Posted 17th October 2018 by Jane Williams
Nine out of 10 potential drugs that enter clinical trials never make it to the market. Failure often occurs because the biological target chosen is not well understood. However, it is hard to objectively select targets with a high chance of clinical success because the data required to predict efficacy and safety are complex, dispersed and incomplete. To address this challenge, Open Targets was founded in 2014 as a public-private partnership by GSK, EMBL-EBI and the Wellcome Sanger Institute. The consortium has grown since its launch, welcoming new partners Biogen in 2016, Takeda in 2017, and Celgene in 2018.
Posted 17th September 2018 by Jane Williams
Drug discovery and development is a complex process that requires integration of multiple data points, experiments and calculated risk/benefit assumptions. It is therefore only natural that virtualization and big data analytics are a natural fit for implementations, expected to demonstrate significant cost-effective gains for the betterment of society, providing access to effective and safe medications.
Posted 3rd September 2018 by Jane Williams
Brandon Allgood is the Chief Technology Officer at Numerate, as well as a co-founder. In addition to being responsible for the development of Numerate’s cloud-based machine learning platforms, Brandon runs the software & data science teams, and is the technical lead on all of the companies internal drug programs, as well as external collaborations.
Here, Brandon talks about what he thinks the future holds for AI and machine learning:
Big Data Analytics and Artificial Intelligence: 7 Design Principles to Empower Life Science Researchers
Posted 5th January 2018 by Jane Williams
Life sciences research is increasingly relying on big data analytics to drive scientific discovery. One of the contributing factors to this trend is the fact that researchers are confronted with a rapidly growing body of scientific literature and databases required to interpret experimental outcomes.
Posted 22nd December 2017 by Jane Williams
The traditional product pipeline, which information technology will compress and alter significantly in the life sciences in the coming years. Source: Wikimedia user MattBishop5 (CC BY-SA 3.0).

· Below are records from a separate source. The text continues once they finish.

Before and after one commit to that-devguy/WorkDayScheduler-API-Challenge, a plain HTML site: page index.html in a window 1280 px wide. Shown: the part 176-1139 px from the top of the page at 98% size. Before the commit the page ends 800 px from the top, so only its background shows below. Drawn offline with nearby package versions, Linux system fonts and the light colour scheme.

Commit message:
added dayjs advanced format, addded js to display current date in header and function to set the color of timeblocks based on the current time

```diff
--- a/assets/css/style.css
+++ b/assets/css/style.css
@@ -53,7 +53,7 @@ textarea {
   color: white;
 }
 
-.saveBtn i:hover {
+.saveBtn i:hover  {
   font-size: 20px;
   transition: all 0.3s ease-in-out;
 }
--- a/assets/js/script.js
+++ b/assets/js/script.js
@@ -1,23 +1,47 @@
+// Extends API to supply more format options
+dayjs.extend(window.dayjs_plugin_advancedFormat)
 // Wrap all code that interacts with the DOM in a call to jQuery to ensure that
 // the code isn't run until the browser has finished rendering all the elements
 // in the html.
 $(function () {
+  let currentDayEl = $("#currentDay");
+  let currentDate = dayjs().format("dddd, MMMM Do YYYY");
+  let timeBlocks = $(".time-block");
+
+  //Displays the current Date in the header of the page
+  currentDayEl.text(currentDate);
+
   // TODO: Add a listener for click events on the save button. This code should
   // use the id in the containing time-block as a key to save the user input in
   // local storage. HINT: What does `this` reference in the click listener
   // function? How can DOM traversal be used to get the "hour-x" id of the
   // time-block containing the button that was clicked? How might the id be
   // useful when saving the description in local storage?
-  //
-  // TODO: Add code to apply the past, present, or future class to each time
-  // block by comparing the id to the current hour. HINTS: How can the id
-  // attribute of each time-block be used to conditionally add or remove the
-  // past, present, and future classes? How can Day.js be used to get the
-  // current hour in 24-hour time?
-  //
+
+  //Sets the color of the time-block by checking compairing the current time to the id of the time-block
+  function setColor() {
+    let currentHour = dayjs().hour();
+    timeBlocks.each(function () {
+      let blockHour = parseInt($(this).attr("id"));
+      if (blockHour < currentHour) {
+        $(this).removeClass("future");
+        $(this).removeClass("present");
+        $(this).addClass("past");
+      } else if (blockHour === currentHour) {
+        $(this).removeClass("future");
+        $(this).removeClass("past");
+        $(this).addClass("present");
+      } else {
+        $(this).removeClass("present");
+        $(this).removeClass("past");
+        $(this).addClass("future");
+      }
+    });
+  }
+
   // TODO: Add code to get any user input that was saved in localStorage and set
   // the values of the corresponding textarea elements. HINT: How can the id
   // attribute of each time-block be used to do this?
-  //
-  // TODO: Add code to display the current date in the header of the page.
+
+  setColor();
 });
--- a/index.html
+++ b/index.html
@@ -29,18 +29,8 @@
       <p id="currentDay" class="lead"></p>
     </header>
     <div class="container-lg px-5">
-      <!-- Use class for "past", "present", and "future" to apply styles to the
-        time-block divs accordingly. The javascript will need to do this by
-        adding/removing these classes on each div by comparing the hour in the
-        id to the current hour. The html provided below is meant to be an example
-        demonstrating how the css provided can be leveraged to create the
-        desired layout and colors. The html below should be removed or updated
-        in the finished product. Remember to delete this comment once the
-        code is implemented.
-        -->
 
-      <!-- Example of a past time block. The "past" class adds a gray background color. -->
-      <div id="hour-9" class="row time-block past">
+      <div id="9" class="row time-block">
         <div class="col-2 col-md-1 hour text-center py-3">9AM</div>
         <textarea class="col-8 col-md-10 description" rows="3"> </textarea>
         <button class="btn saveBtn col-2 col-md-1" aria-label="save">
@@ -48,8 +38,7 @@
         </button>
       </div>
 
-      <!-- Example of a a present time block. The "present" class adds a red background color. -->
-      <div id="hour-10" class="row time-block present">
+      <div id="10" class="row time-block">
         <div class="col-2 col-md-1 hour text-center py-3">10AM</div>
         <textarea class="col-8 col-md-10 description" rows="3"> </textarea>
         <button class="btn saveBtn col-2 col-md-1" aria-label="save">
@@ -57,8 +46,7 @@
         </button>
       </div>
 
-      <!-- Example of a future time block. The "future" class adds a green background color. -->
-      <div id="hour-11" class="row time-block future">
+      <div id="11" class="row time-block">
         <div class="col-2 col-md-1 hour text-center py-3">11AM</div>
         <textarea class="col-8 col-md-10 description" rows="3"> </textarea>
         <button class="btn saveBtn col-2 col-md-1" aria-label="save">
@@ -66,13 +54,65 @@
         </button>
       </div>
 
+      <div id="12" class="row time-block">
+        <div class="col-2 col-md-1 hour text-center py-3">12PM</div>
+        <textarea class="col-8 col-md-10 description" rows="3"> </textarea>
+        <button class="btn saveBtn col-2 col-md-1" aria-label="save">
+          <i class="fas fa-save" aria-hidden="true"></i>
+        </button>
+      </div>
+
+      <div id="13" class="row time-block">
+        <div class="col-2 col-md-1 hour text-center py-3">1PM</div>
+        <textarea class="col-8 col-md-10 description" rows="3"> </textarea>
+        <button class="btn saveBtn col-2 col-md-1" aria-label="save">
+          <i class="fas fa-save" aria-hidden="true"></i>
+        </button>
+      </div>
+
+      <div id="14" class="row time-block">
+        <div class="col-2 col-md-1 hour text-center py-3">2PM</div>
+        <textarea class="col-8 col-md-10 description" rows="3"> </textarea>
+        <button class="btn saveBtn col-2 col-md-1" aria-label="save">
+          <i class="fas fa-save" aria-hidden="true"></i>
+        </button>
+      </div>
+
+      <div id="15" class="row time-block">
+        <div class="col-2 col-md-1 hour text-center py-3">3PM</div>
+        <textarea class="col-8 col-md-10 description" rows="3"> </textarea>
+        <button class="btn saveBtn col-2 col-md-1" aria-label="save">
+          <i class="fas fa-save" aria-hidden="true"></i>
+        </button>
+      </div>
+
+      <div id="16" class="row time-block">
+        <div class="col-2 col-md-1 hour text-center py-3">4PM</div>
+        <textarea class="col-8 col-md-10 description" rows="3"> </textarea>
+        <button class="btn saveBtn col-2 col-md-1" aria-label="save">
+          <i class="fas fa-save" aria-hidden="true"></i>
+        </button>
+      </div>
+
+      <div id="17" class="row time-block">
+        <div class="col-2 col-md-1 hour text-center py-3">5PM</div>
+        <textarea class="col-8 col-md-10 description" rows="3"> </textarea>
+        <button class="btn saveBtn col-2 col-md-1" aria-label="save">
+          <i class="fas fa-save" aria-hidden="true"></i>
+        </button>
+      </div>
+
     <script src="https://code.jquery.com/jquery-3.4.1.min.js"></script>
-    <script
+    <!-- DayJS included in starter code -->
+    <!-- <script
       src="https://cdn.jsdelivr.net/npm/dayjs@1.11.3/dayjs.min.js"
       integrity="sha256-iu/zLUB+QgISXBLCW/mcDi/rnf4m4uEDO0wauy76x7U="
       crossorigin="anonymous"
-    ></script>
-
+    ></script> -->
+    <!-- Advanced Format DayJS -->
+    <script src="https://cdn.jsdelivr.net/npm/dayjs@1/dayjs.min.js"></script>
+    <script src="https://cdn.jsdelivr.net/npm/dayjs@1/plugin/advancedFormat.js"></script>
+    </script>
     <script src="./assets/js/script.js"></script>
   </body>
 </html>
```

This article was originally published by Dassault Systèmes BIOVIA in October 2017, and is published here with permission.
Where can life science companies go operationally to maintain or create a competitive advantage? This question has been a constant in the industry since its inception, but recent advances in older technologies like Laboratory Information Management Systems (LIMS) and the appearance of promising newer technologies like the Internet of Things (IoT) have changed the nature of the answer. Which new technologies that are theoretically worthwhile have matured enough to be gracefully implemented operationally?
Posted 4th December 2017 by Jane Williams
Recently Baker and Lithgow (Baker, 2016; Lithgow, et al., 2017) highlighted the problem of the reproducibility in research. Reproducibility criticality affects to different extent a large portion of the science fields (Baker, 2016). Bioinformatics is becoming a key element of many biological/medical studies (Searls, 2010) and reproducibility is also an important issue in this field (Kanwal, et al., 2017; Sandve, et al., 2013).
Posted 24th November 2017 by Jane Williams
Therapeutic interventions have traditionally been developed for patients with established pathologies and overt clinical symptoms. Many diseases however, are not tractable in later stages and therefore therapies are needed that intervene earlier in the disease continuum.
Posted 8th November 2017 by Jane Williams
The quest for magic bullets started with Paul Ehrlich. He wanted to target the syphilis bacteria without harming the patients, which led to Salvarsan. Ehrlich was a foundational thinker, and we owe him modern concepts such as receptor and pharmacophore. His impact on the field – seeking the ideal molecules – pervades drug discovery.